# Task directions
Repeat the data precisely as given.

# Supplied records
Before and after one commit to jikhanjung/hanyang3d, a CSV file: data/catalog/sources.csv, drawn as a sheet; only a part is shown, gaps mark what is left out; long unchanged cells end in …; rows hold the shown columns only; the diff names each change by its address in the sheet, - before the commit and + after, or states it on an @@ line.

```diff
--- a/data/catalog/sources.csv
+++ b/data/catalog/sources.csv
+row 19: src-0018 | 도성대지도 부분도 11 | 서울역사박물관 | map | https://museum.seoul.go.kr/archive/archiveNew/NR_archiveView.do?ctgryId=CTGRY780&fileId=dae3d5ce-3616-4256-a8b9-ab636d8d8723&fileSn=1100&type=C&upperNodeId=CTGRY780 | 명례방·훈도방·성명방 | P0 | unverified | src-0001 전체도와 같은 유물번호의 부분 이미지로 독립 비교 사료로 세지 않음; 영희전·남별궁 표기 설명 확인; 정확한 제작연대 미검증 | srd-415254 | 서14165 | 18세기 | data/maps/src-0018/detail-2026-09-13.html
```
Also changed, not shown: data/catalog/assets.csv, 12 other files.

# Answer section
Before and after one commit to jikhanjung/hanyang3d, a CSV file: data/catalog/sources.csv, drawn as a sheet; only a part is shown, gaps mark what is left out; long unchanged cells end in …; rows hold the shown columns only; the diff names each change by its address in the sheet, - before the commit and + after, or states it on an @@ line.

```diff
--- a/data/catalog/sources.csv
+++ b/data/catalog/sources.csv
+row 19: src-0018 | 도성대지도 부분도 11 | 서울역사박물관 | map | https://museum.seoul.go.kr/archive/archiveNew/NR_archiveView.do?ctgryId=CTGRY780&fileId=dae3d5ce-3616-4256-a8b9-ab636d8d8723&fileSn=1100&type=C&upperNodeId=CTGRY780 | 명례방·훈도방·성명방 | P0 | unverified | src-0001 전체도와 같은 유물번호의 부분 이미지로 독립 비교 사료로 세지 않음; 영희전·남별궁 표기 설명 확인; 정확한 제작연대 미검증 | srd-415254 | 서14165 | 18세기 | data/maps/src-0018/detail-2026-09-13.html
```
Also changed, not shown: data/catalog/assets.csv, 12 other files.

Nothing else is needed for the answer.